If you stand in just the right spot at the Kimbell Art Museum in Fort Worth, you can see two of art history’s most famous cheating scenes at the same time: Caravaggio’s The Cardsharps, 1595, and Georges de La Tour’s The Cheat with the Ace of Clubs, 1630-34. Both images let us in on the game by simultaneously exposing the cardsharp’s scheme and the mark’s innocence. We immediately understand more than the players do. We see the mechanics of good and evil set in motion by the omnipotent artist who casts these roles.
More than 200 years later, Paul Cézanne reapproached the popular genre of card play with less cynicism and ego. In a now-famous series, Cézanne depicted laborers gathered in sober and intimate concentration, making the case for cards as a rare bastion of communal leisure rather than a bourgeois-coded space of liars, losers, nefarious men, and fallen women. In doing so, Cézanne repositioned art as well. Painting was no longer a place to work out power dynamics or push the morality of the elite; it was an earnest site of collective pleasure, personal meditation, and pleasing, ready-made compositions.
Leaping forward more than a century, I found myself amongst more than a dozen new interpretations of the motif at curators Alison M. Gingeras and Dodie Kazanjian’s “Games, Gamblers and Cartomancers: The New Cardsharps,” a group show at the Newport Restoration Foundation's Vernon House, a newly public historic home in Newport, Rhode Island.
Perhaps emboldened by the home’s 300-year-old bones, Gingeras and Kazanijan—along with an impressive cadre of artists including Francesco Clemente, Karen Kilimnik, Rob Pruitt, and Sanya Kantarovsky—invite us to reconsider the long-standing relationship between gaming and art. What I adored about the exhibition’s premise was that it was not based on the artists’ shared biographies, media, or interests. Instead, it started with some old-fashioned accusations. Questions like, “Are artists really liars, cheaters, and thieves?” and “Is genre a dead way of looking at painting?” Better still, the answers weren’t no. It’s complicated.
John Currin, the reigning king of genre painting, was happy to have a curatorial prompt. “All I want to do in this life is paint. My biggest anxiety, like most artists, is that I don't have any ideas,” says Currin. “All I can do is have ideas about the way things ought to look, and that’s why I like genre—because the idea's been farted up a hundred years ago, so you can just go into painting it, and then the idea will sort of appear halfway through the process like this one did.”
Currin’s contribution to the exhibition is a small painting depicting a gaggle of weather witches with their crotches out and cards held close to their chests. It hangs in one of the house’s front salons, where a Hieronymus Bosch-like mural of floral tendrils has been restored after being whitewashed for its penial-shaped greenery. “What I liked about the card player thing is it's a super uncool genre in today's context. No one is doing it,” continues Currin. “While at the same time, looking down at your hand in absorption is weirdly pertinent. I’m sure there'll be millions of images created of people looking at their phones before they pass a law to implant them surgically.”
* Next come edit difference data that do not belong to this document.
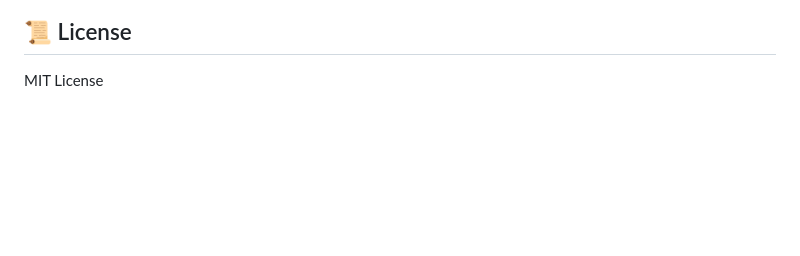
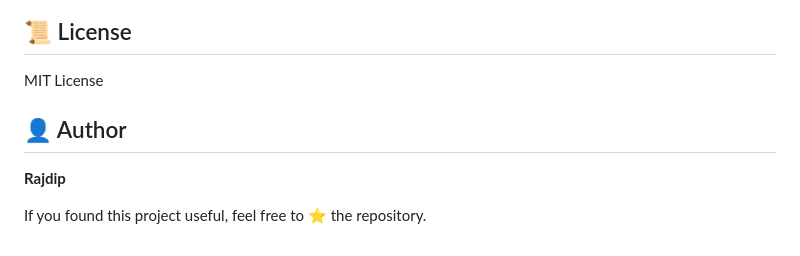
Before and after one commit to Rajdip1/Gender_prediction_myth_burster, a Markdown page: README.md, the part around the change. Drawn GitHub-style; blank space fills up the shorter version.

Commit message:
Add author section to README
Add author section to README with Rajdip's name.

```diff
--- a/README.md
+++ b/README.md
@@ -86,3 +86,8 @@ behavioral, or lifestyle features performs no better than random chance.
 ## 📜 License
 
 MIT License
+
+## 👤 Author
+**Rajdip**
+
+If you found this project useful, feel free to ⭐ the repository.
```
The act of looking down at one's cards was also on the mind of Cecily Brown, whose contribution was a vitrine of double-images inspired by pornographic playing cards she found in the 1960s cult periodical, Eros. “I have this kind of dumb fascination with the reversed image and the upside down because it reminds me of what it's like to paint,” says Brown. “When you are trying to do a nose, you don't think to yourself, Okay, it is time to do the nose, because then all your ideas about what a nose looks like come in. You have to just try and look at it in this free way, as a form, as something you haven't seen before. So if you copy something upside down, you get away from that trying. You see it in a fresh and abstract way.”
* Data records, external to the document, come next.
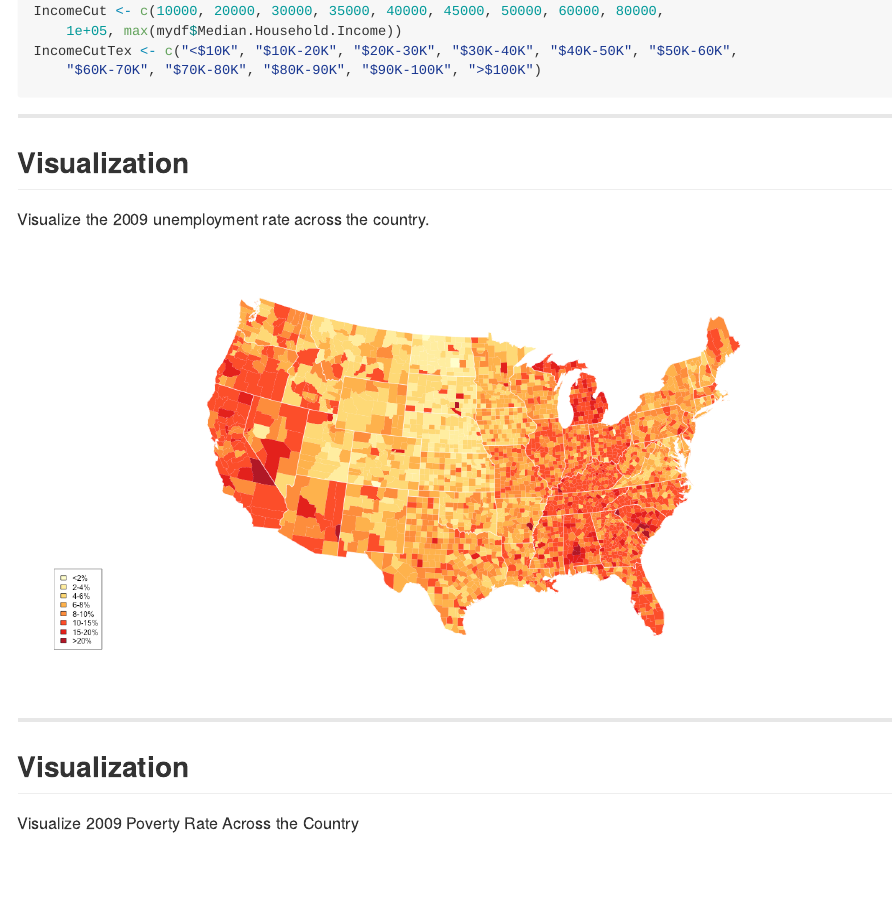
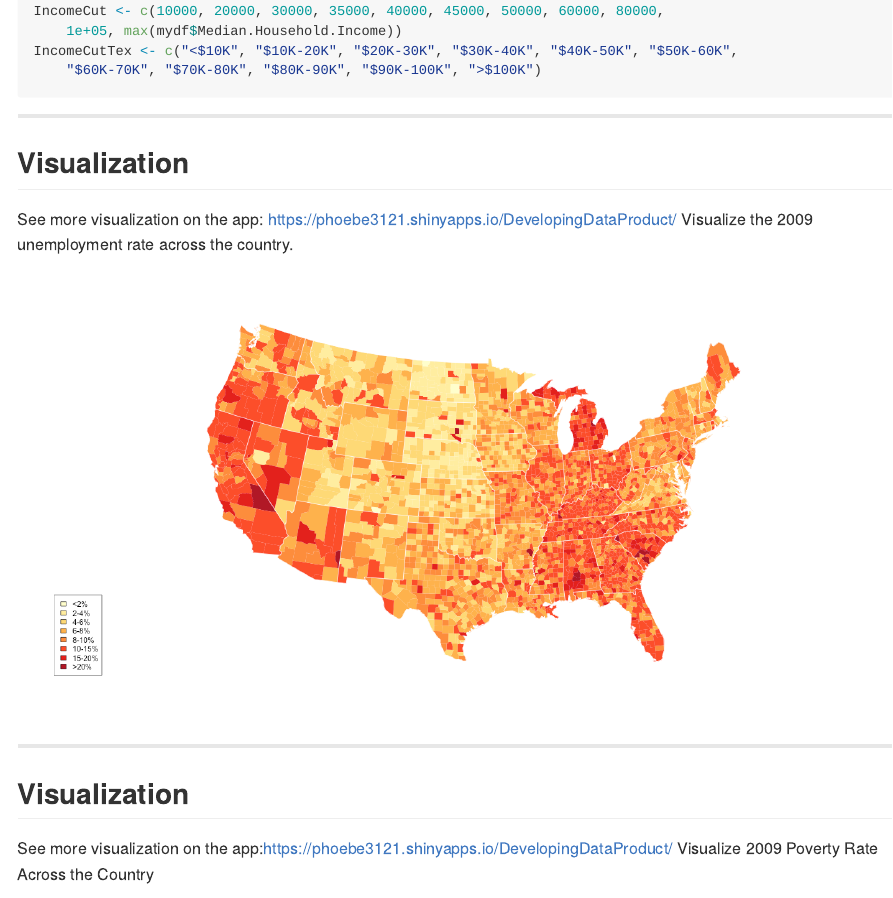
Before and after one commit to phoebe3121/DevelopingDataProductSlidify, an R Markdown document (index.Rmd): the page in a window 1100 px wide, from 810 px down. The pictures show the output file index.md that the author committed with the source, drawn offline in the style of GitHub.

Commit message:
publishing deck

````diff
--- a/index.Rmd
+++ b/index.Rmd
@@ -74,6 +74,7 @@ IncomeCutTex <- c("<$10K","$10K-20K","$20K-30K","$30K-40K","$40K-50K","$50K-60K"
 
 ---
 ## Visualization
+See more visualization on the app: https://phoebe3121.shinyapps.io/DevelopingDataProduct/
 Visualize the 2009 unemployment rate across the country.
 
 ```{r, echo=F, fig.width=20, fig.height=10, message=F}
@@ -145,6 +146,7 @@ mapUnemp = PovertyMap(state="all", metric="unempColors", mydf=mydf, legendTex=Un
 
 ---
 ## Visualization
+See more visualization on the app:https://phoebe3121.shinyapps.io/DevelopingDataProduct/
 Visualize 2009 Poverty Rate Across the Country
 
 ```{r, echo=F, message=F, fig.width=20, fig.height=10}
````
Also changed, not shown: index.html, index.md.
Brown’s way of describing double imagery echoed through my conversations with participants like Hadi Fallahpisheh, who told me it was the backwardness of the premise that ultimately set his imagination loose. “The word cardsharps makes me think of someone who knows the rules so well and has the skills so much under their control that they are able to break them,” says Fallahpisheh. “Could be artists, could be gamblers.” Rob Pruitt blurred the line even further. The word cardsharp, he says, brings to mind “a skillful cheater, which is almost like being an artist.”
No one went as far as admitting to cheating on the record, but Tina Barney did say she used to dabble in bridge, an experience that came in handy when producing a new series of photographs and one tantalizing video centered on the manicured hands of Happy van Beuren, a Rhode Island Campbell Soup heiress with a famous weekly game. Asked what other games she favors, Barney answers in her signature biting wit. “I don’t play any games anymore but I played Canasta and Backgammon years ago,” she says. “I’m quite uncompetitive. My only goal, if I play, is to play well enough to be asked again.” If it were me, I’d ask them all back for another round.
“Games, Gamblers and Cartomancers: The New Cardsharps” is on view through October 1, 2023 at The Vernon House in Newport, Rhode Island.